ACTIVITY →
Would you write out every entry exactly, but without the pictures?

(Extracted records)

☆ ☆ ☆

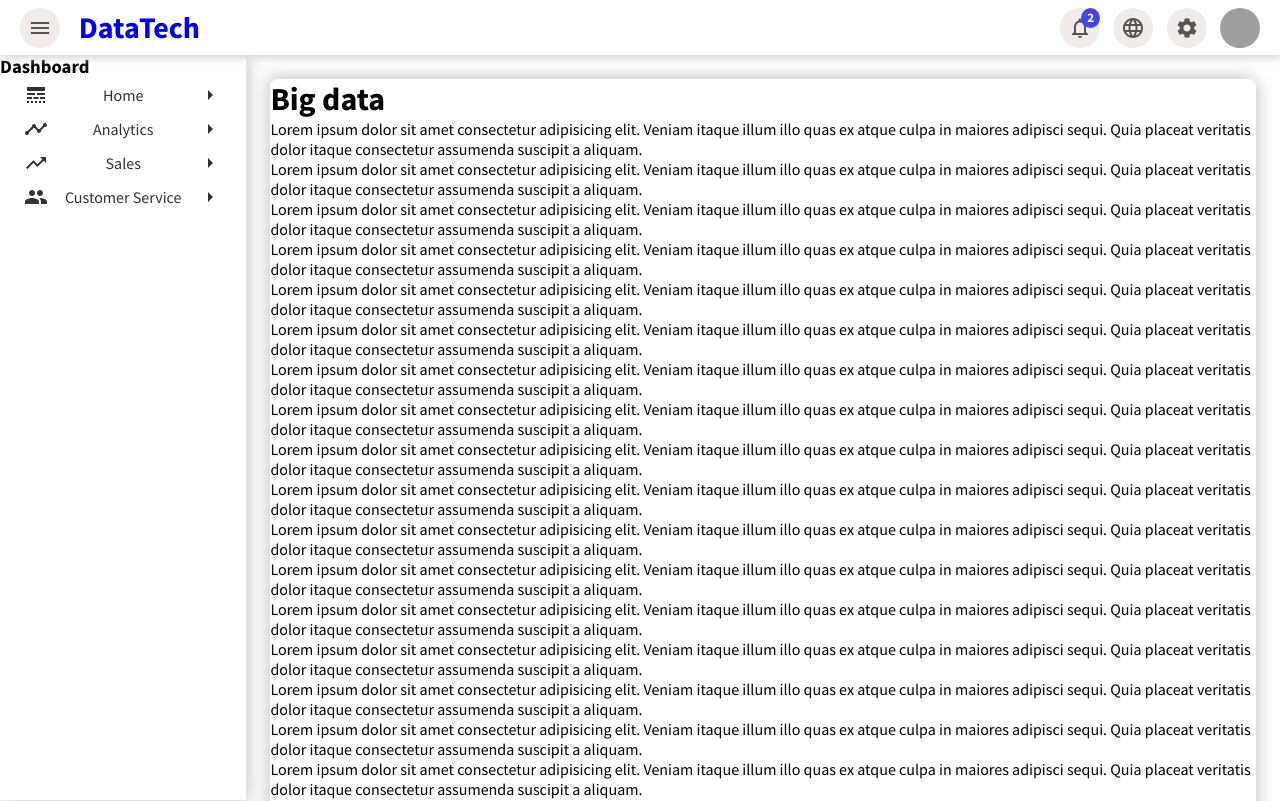
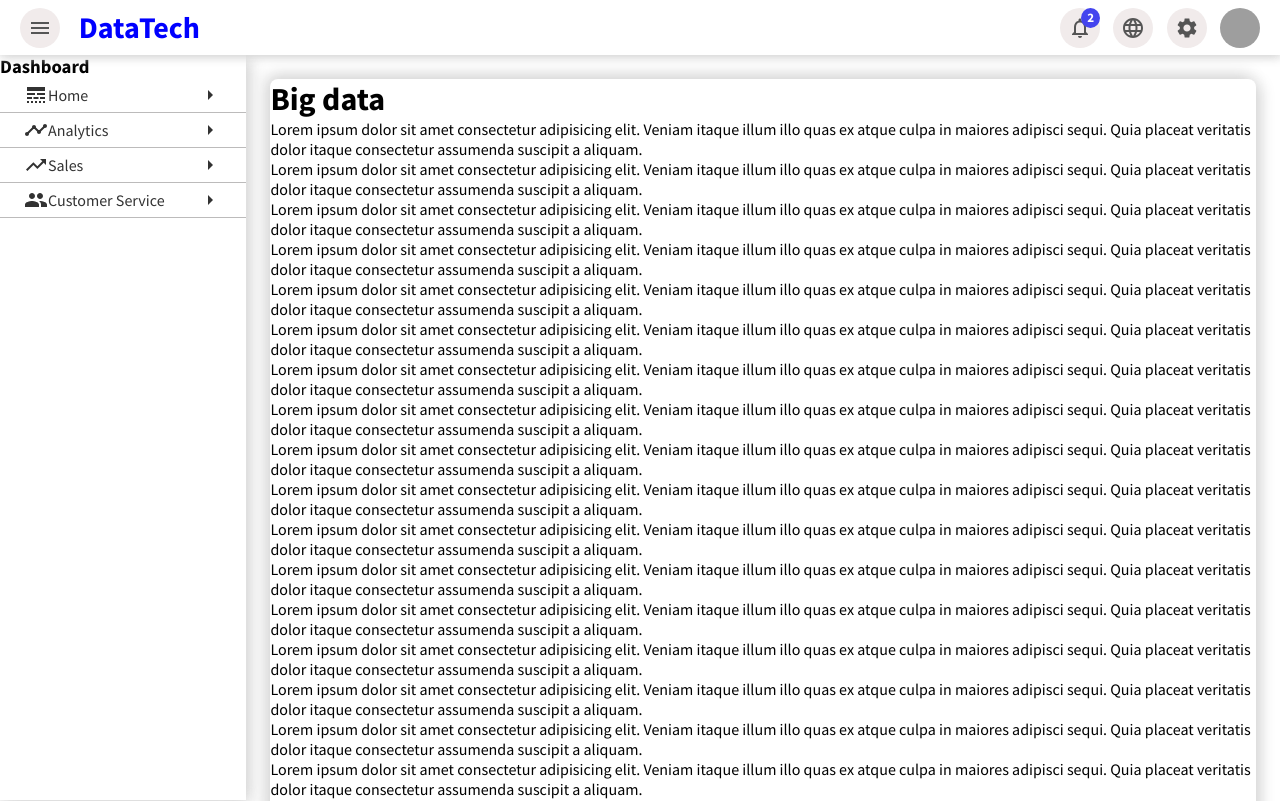
Before and after one commit to Bahtiyorjon1997/Admin-Dashboard-with-ReactJS, a React (Create React App) app: page / in a window 1280 px wide. Shown: the top 801 px of the page. Built offline with nearby package versions, Linux system fonts and the light colour scheme; grey boxes are pictures that could not be loaded.

Commit message:
side bar fix

```diff
--- a/src/components/SideBar/SideBar.css
+++ b/src/components/SideBar/SideBar.css
@@ -15,4 +15,14 @@
   align-items: center;
   justify-content: space-between;
   opacity: 0.8;
+  border-bottom: 1px solid rgb(172, 171, 171);
 }
+
+.sidebarListItem > .listWrapper {
+  display: flex;
+  align-items: center;
+}
+
+.sidebarListItem > span {
+  padding-left: 5px;
+}
--- a/src/components/SideBar/SideBar.js
+++ b/src/components/SideBar/SideBar.js
@@ -16,23 +16,35 @@ const SideBar = () => {
           <h3>Dashboard</h3>
           <ul className="sidebarList">
             <li className="sidebarListItem">
-              <LineStyle />
-              Home
+              <div className="listWrapper">
+                <LineStyle />
+                <span className="title">Home</span>
+              </div>
+
               <ArrowRightSharp />
             </li>
             <li className="sidebarListItem">
-              <Timeline />
-              Analytics
+              <div className="listWrapper">
+                <Timeline />
+                <span className="title">Analytics</span>
+              </div>
+
               <ArrowRightSharp />
             </li>
             <li className="sidebarListItem">
-              <TrendingUp />
-              Sales
+              <div className="listWrapper">
+                <TrendingUp />
+                <span className="title">Sales</span>
+              </div>
+
               <ArrowRightSharp />
             </li>
             <li className="sidebarListItem">
-              <People />
-              Customer Service
+              <div className="listWrapper">
+                <People />
+                <span className="title">Customer Service</span>
+              </div>
+
               <ArrowRightSharp />
             </li>
           </ul>
```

☆ ☆ ☆

ANSWER TO THIS PROBLEM →
Before and after one commit to Bahtiyorjon1997/Admin-Dashboard-with-ReactJS, a React (Create React App) app: page / in a window 1280 px wide. Shown: the top 801 px of the page. Built offline with nearby package versions, Linux system fonts and the light colour scheme; grey boxes are pictures that could not be loaded.

Commit message:
side bar fix

```diff
--- a/src/components/SideBar/SideBar.css
+++ b/src/components/SideBar/SideBar.css
@@ -15,4 +15,14 @@
   align-items: center;
   justify-content: space-between;
   opacity: 0.8;
+  border-bottom: 1px solid rgb(172, 171, 171);
 }
+
+.sidebarListItem > .listWrapper {
+  display: flex;
+  align-items: center;
+}
+
+.sidebarListItem > span {
+  padding-left: 5px;
+}
--- a/src/components/SideBar/SideBar.js
+++ b/src/components/SideBar/SideBar.js
@@ -16,23 +16,35 @@ const SideBar = () => {
           <h3>Dashboard</h3>
           <ul className="sidebarList">
             <li className="sidebarListItem">
-              <LineStyle />
-              Home
+              <div className="listWrapper">
+                <LineStyle />
+                <span className="title">Home</span>
+              </div>
+
               <ArrowRightSharp />
             </li>
             <li className="sidebarListItem">
-              <Timeline />
-              Analytics
+              <div className="listWrapper">
+                <Timeline />
+                <span className="title">Analytics</span>
+              </div>
+
               <ArrowRightSharp />
             </li>
             <li className="sidebarListItem">
-              <TrendingUp />
-              Sales
+              <div className="listWrapper">
+                <TrendingUp />
+                <span className="title">Sales</span>
+              </div>
+
               <ArrowRightSharp />
             </li>
             <li className="sidebarListItem">
-              <People />
-              Customer Service
+              <div className="listWrapper">
+                <People />
+                <span className="title">Customer Service</span>
+              </div>
+
               <ArrowRightSharp />
             </li>
           </ul>
```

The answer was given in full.